One person who can closely compare the Essex sides of 1992, captained by Graham Gooch, and 2017, captained by Ryan ten Doeschate, is the chairman of their cricket committee, Ronnie Irani. In 1992, Irani was starting his career with Lancashire as a hustling and bustling all-rounder before switching to Essex, where he played under Gooch’s captaincy and represented England in three Tests.
“We’ve had two reigns before at Essex – the Keith Fletcher reign, which was fundamental to where Essex are today, then Graham Gooch taking over and leading from the front,” Irani said. “They were both vocal – absolutely vocal, but they just had to look at you and you knew what you had to do.
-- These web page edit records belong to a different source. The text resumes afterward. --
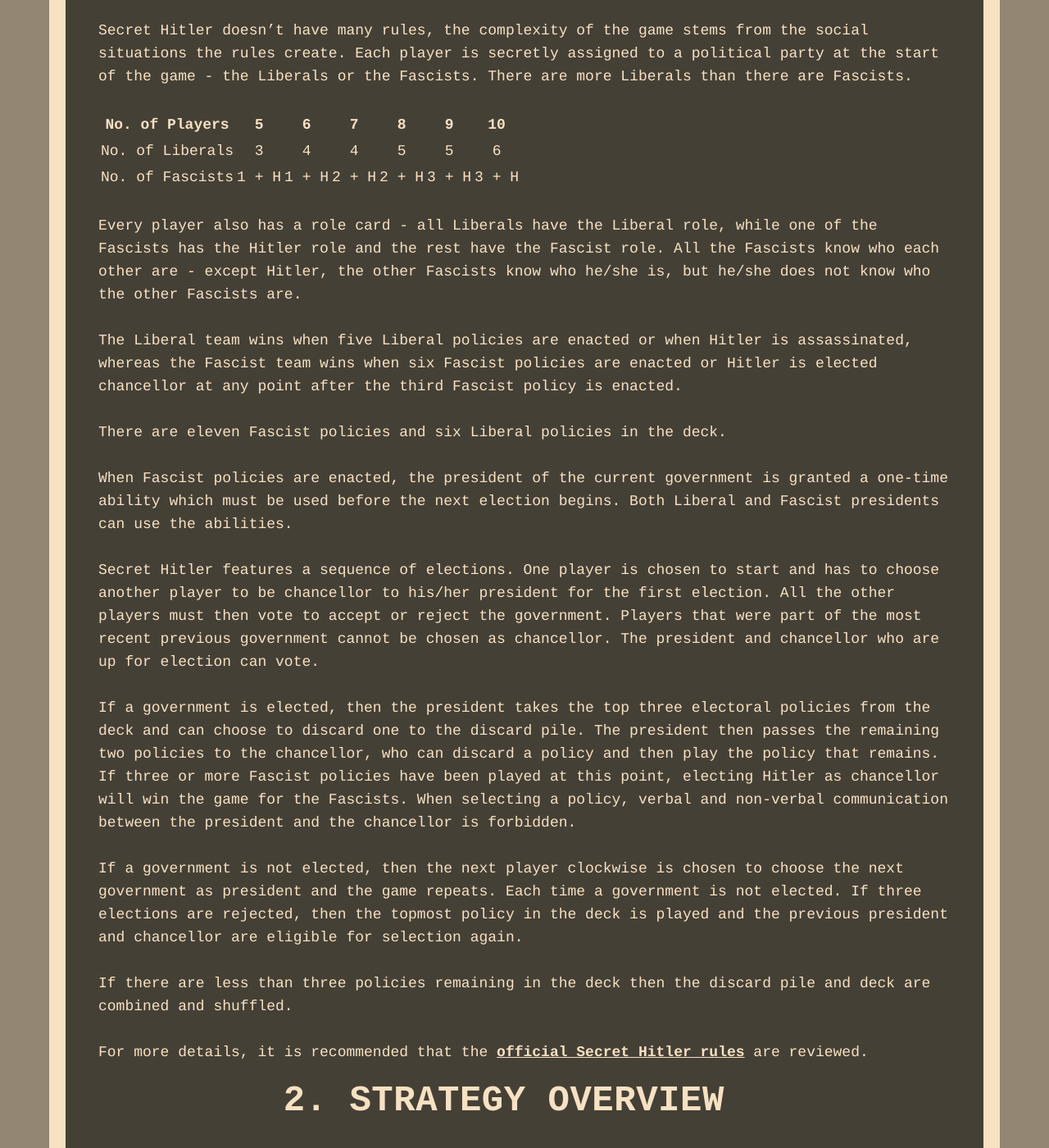
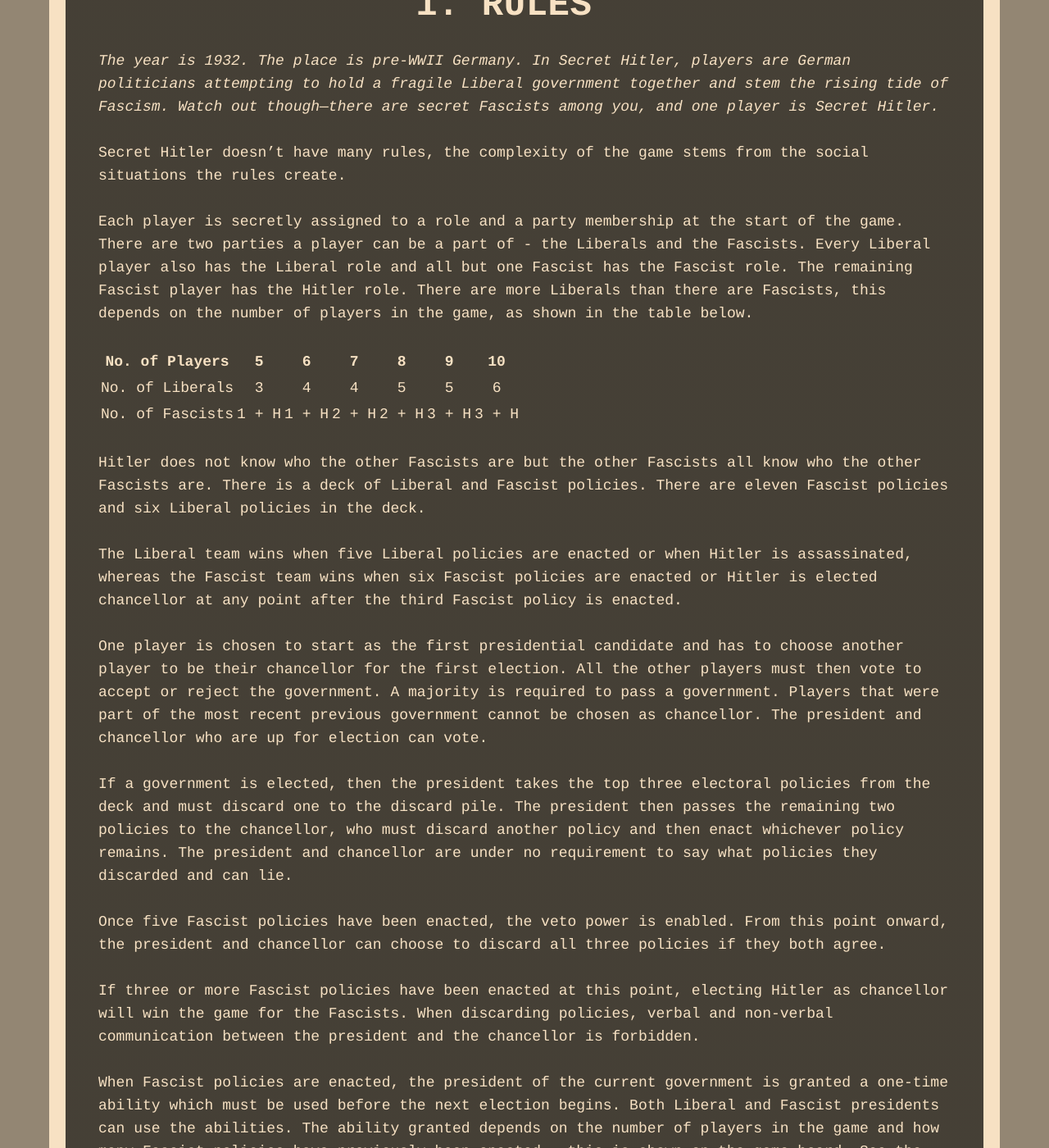
Before and after one commit to TartanLlama/secret-hitler-strategies, a Jekyll site: the page built from index.md, in a window 1280 px wide and 1400 px high, scrolled down 2318 px. Shown: the whole window at 82% size. Built offline with Jekyll 4.4.1, drawn with Linux system fonts in a browser that asks for light colours; nearby versions of some CDN libraries; some of the changed text lies outside the part shown.

Commit message:
Finished work on rules.

```diff
--- a/index.md
+++ b/index.md
@@ -25,32 +25,62 @@
 {:toc}
 
 --------------
+## Rules
+*The year is 1932. The place is pre-WWII Germany. In Secret Hitler, players are German politicians attempting to hold a fragile Liberal government together and stem the rising tide of Fascism. Watch out though—there are secret Fascists among you, and one player is Secret Hitler.*
 
-## Rules
-Secret Hitler doesn't have many rules, the complexity of the game stems from the social situations the rules create. Each player is secretly assigned to a political party at the start of the game - the Liberals or the Fascists. There are more Liberals than there are Fascists.
+Secret Hitler doesn't have many rules, the complexity of the game stems from the social situations the rules create.
+
+Each player is secretly assigned to a role and a party membership at the start of the game. There are two parties a player can be a part of - the Liberals and the Fascists. Every Liberal player also has the Liberal role and all but one Fascist has the Fascist role. The remaining Fascist player has the Hitler role. There are more Liberals than there are Fascists, this depends on the number of players in the game, as shown in the table below.
 
 No. of Players  | 5     | 6     | 7     | 8     | 9     | 10
 --------------- | ----- | ----- | ----- | ----- | ----- | -----
 No. of Liberals | 3     | 4     | 4     | 5     | 5     | 6
 No. of Fascists | 1 + H | 1 + H | 2 + H | 2 + H | 3 + H | 3 + H
 
-Every player also has a role card - all Liberals have the Liberal role, while one of the Fascists has the Hitler role and the rest have the Fascist role. All the Fascists know who each other are - except Hitler, the other Fascists know who he/she is, but he/she does not know who the other Fascists are.
+Hitler does not know who the other Fascists are but the other Fascists all know who the other Fascists are. There is a deck of Liberal and Fascist policies. There are eleven Fascist policies and six Liberal policies in the deck.
 
 The Liberal team wins when five Liberal policies are enacted or when Hitler is assassinated, whereas the Fascist team wins when six Fascist policies are enacted or Hitler is elected chancellor at any point after the third Fascist policy is enacted.
 
-There are eleven Fascist policies and six Liberal policies in the deck.
+One player is chosen to start as the first presidential candidate and has to choose another player to be their chancellor for the first election. All the other players must then vote to accept or reject the government. A majority is required to pass a government.  Players that were part of the most recent previous government cannot be chosen as chancellor. The president and chancellor who are up for election can vote.
 
-When Fascist policies are enacted, the president of the current government is granted a one-time ability which must be used before the next election begins. Both Liberal and Fascist presidents can use the abilities.
+If a government is elected, then the president takes the top three electoral policies from the deck and must discard one to the discard pile. The president then passes the remaining two policies to the chancellor, who must discard another policy and then enact whichever policy remains. The president and chancellor are under no requirement to say what policies they discarded and can lie.
 
-Secret Hitler features a sequence of elections. One player is chosen to start and has to choose another player to be chancellor to his/her president for the first election. All the other players must then vote to accept or reject the government. Players that were part of the most recent previous government cannot be chosen as chancellor. The president and chancellor who are up for election can vote.
+Once five Fascist policies have been enacted, the veto power is enabled. From this point onward, the president and chancellor can choose to discard all three policies if they both agree.
 
-If a government is elected, then the president takes the top three electoral policies from the deck and can choose to discard one to the discard pile. The president then passes the remaining two policies to the chancellor, who can discard a policy and then play the policy that remains. If three or more Fascist policies have been played at this point, electing Hitler as chancellor will win the game for the Fascists. When selecting a policy, verbal and non-verbal communication between the president and the chancellor is forbidden.
+If three or more Fascist policies have been enacted at this point, electing Hitler as chancellor will win the game for the Fascists. When discarding policies, verbal and non-verbal communication between the president and the chancellor is forbidden.
 
-If a government is not elected, then the next player clockwise is chosen to choose the next government as president and the game repeats. Each time a government is not elected. If three elections are rejected, then the topmost policy in the deck is played and the previous president and chancellor are eligible for selection again.
+When Fascist policies are enacted, the president of the current government is granted a one-time ability which must be used before the next election begins. Both Liberal and Fascist presidents can use the abilities. The ability granted depends on the number of players in the game and how many Fascist policies have previously been enacted - this is shown on the game board. See the below section on *Presidential Powers* for more information.
+
+If a government is not elected, then the next player clockwise is chosen to choose the next government as president and the game repeats.
+
+If three consecutive governments are rejected, then the topmost policy in the deck is played and the previous president and chancellor are eligible for selection again.
 
 If there are less than three policies remaining in the deck then the discard pile and deck are combined and shuffled.
 
 For more details, it is recommended that the [official Secret Hitler rules](http://www.secrethitler.com/assets/Secret_Hitler_Rules.pdf) are reviewed.
+
+### Presidential Powers
+There are four special powers that can be obtained during the game through the enacting of Fascist policies. Some powers will not be available depending on how many players there are.
+
+#### Investigate Loyalty
+When a president obtains the *Investigate Loyalty* ability, they are able to choose another player and view their party membership card in secret.
+
+The president can choose to share the results of the investigation and may lie. No player can be investigated twice.
+
+#### Special Election
+The president can choose any other player to be the next president, even those who were in the previous government. The selected player can choose a chancellor and the election proceeds as normal.
+
+Once the election is over, the next president returns to the normal rules - ie. the next player clockwise to the president who obtained the ability.
+
+#### Policy Peak
+The president can peak at the top three policies in the deck and return them in the same order. There is no requirement to share this information with anyone or be honest about the policies.
+
+#### Execution
+The President executes one player at the table by saying “I formally execute [player name].”
+
+If that player is Hitler, the game ends in a Liberal victory. If the executed player is not Hitler, the table should not learn whether a Fascist or a Liberal has been killed; players must try to work out for themselves the new table balance.
+
+Executed players are removed from the game and may not speak, vote, or be elected as part of government.
 
 ## Strategy overview
 
```
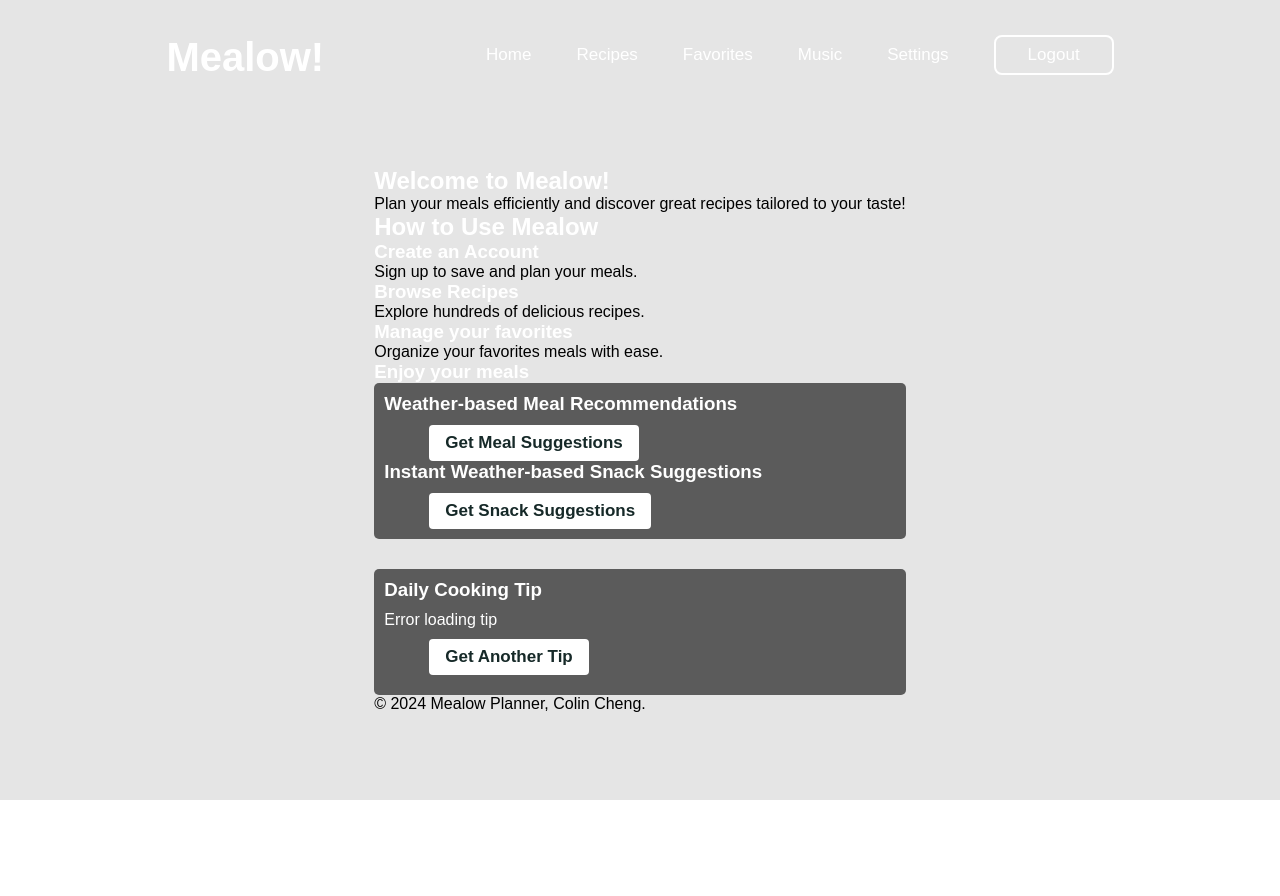
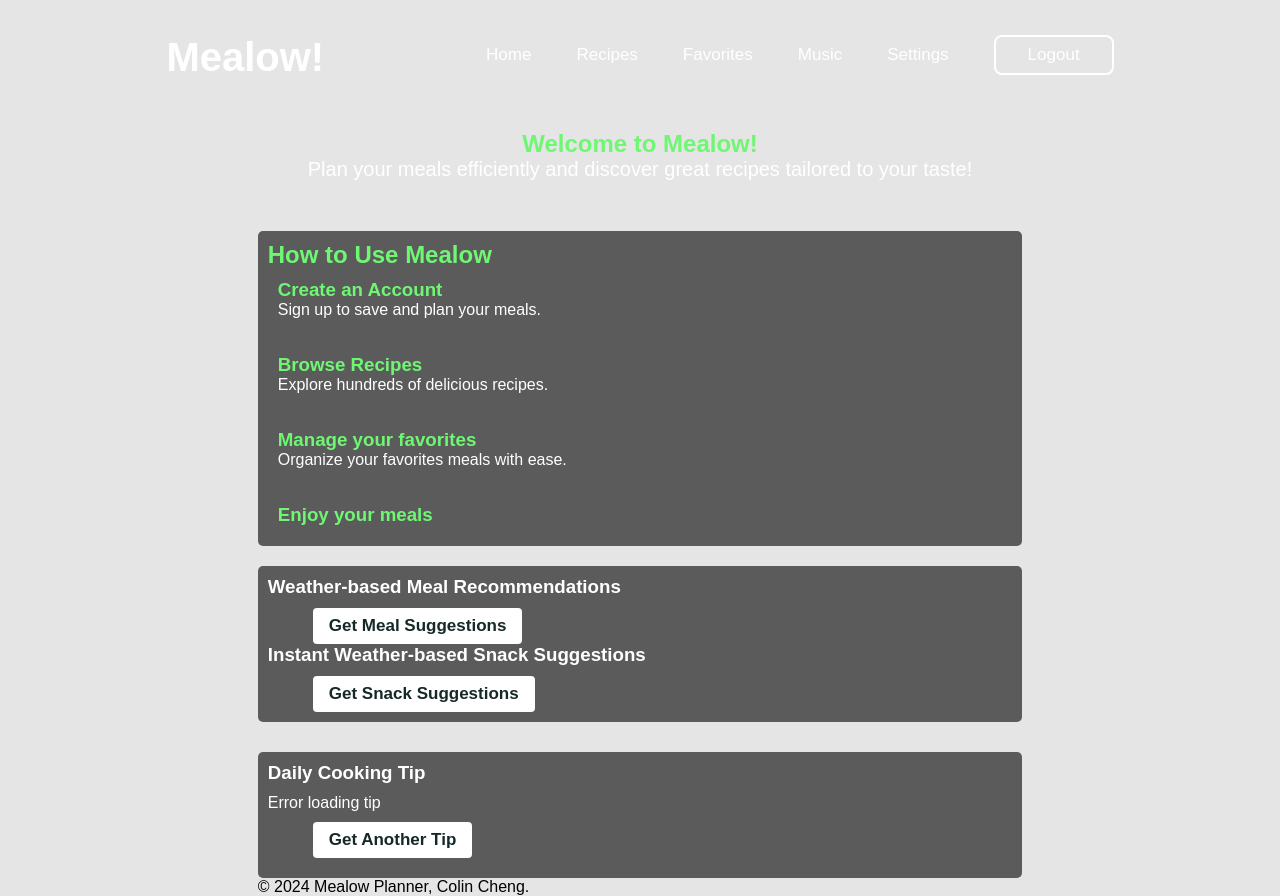
Before and after one commit to cchengb/CS361MainProgram, a website: page home.html in a window 1280 px wide. Before the commit the page ends 800 px from the top, so only its background shows below. Drawn offline with Linux system fonts and the light colour scheme; no server answers; a web font is replaced by a local one.

Commit message:
Add files via upload

```diff
--- a/style.css
+++ b/style.css
@@ -154,15 +154,28 @@ body{
     color:#fff;
 }
 .recipes-p{
-    color:#fff
+    color:#fff;
 }
 .recipes-h3{
     font-size: 35px;
     font-weight: 600;
-    color:#fff
+    color:#6ff774;
 }
 .home-h{
-    color:#fff;
+    color:#6ff774;
+}
+.hero{
+    display: flex;
+    align-items: center;
+    justify-content: center;
+    flex-direction: column;
+    text-align: center;
+    padding: 50px;
+
+}
+.hero p{
+    color: #ffffff;
+    font-size: 20px;
 }
 .input-box{
     position: relative;
@@ -631,6 +644,28 @@ label {
     cursor: pointer; /* Cursor pointer to indicate it's clickable */
 }
 
+
+.how-to-container {
+    background-color: rgba(0, 0, 0, 0.6); /* Adjust the opacity as needed */
+    padding: 10px;
+    border-radius: 5px; /* Optional rounded corners */
+    color: #ffffff; /* Ensuring text is readable on dark background */
+    margin-bottom: 20px;
+}
+
+.steps {
+    display: flex;
+    flex-direction: column; /* Stack the steps vertically */
+    gap: 15px; /* Add space between each step */
+}
+
+.step {
+    background-color: transparent; /* Optional: further style each step if needed */
+    padding: 10px;
+    border-radius: 5px; /* Optional rounded corners for each step */
+}
+
+
 /* weather basedon setting on the main page */
 .weather-recommendations {
     margin-bottom: 30px;
```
“Silvers [Chris Silverwood] has got that knack. He looks at you and you know what’s required. Since we brought him into the job two years ago, he’s ticked every box, he’s honest, he’s hard-working, he’s a good man-manager and he knows how to achieve success.”
Irani says Silverwood has not applied for the vacant post of England bowling coach after the departure of Ottis Gibson but adds: “I think the ECB have approached to speak to him, and they must speak to him.
I actually believe, the bowling job, that’s the easy one for Chris Silverwood – what the ECB need to look at is when Trevor Bayliss decides to finish [as head coach], that’s the time for a role for Chris. He’s more than just a bowling coach.
“Me and Chris identified we needed a top-class spinner. We couldn’t find one when we were in the second division but we heard about Simon Harmer and heard he was a fabulous guy. He’s come over to England [as a Kolpak] and carved out a life for himself, and he’s also doing a law degree.”
In 1992, Essex had two main spinners in John Childs and Peter Such; this season Harmer has done the work of two by taking 63 wickets at only 20 runs each.
Ten Doeschate is also praised by his cricket chairman. “If you’re a good man, like he is, you’ll have good followers. There’s no better man to walk out to bat with,” Irani said. Or perhaps the best measure of what a team man their captain is that Harmer’s short-leg fielder is not the most junior batsman but Ten Doeschate himself.
Although Silverwood played mainly for Yorkshire, he is well aware of the two previous reigns. “Everyone talks about the Fletcher era. What I would love people to be doing in 20 years is talking about this era – your Jamie Porters, Dan Lawrences, Tom Westleys. If they do that it means we’ve left a legacy and what more could you ask for?”
Many cricket followers will regret the new arrangement whereby the first division has been reduced to 14 games crammed into each end of the season, in April and the first half of May then September, so the competition does not provide such a wide range of conditions as in 1992, when Essex played 22 matches and also used the outgrounds of Colchester, Ilford and Southend.
But while Essex have raced to the title with two games to play, and twice as many wins as Lancashire, at the other end there is a battle royal to come in the next fortnight because one point separates Yorkshire, Somerset and Middlesex. The county that comes last of these three will be demoted along with Warwickshire.
As Yorkshire next week have a home match against Warwickshire, the county of the bear and a rather ragged staff in transition, it is likely to boil down to the last game at Taunton between Somerset and Middlesex. Middlesex pipped Somerset to the title last season. It would be some irony if Somerset this time sent Middlesex down.
Winning feeling: Essex celebrate lifting the County Championship title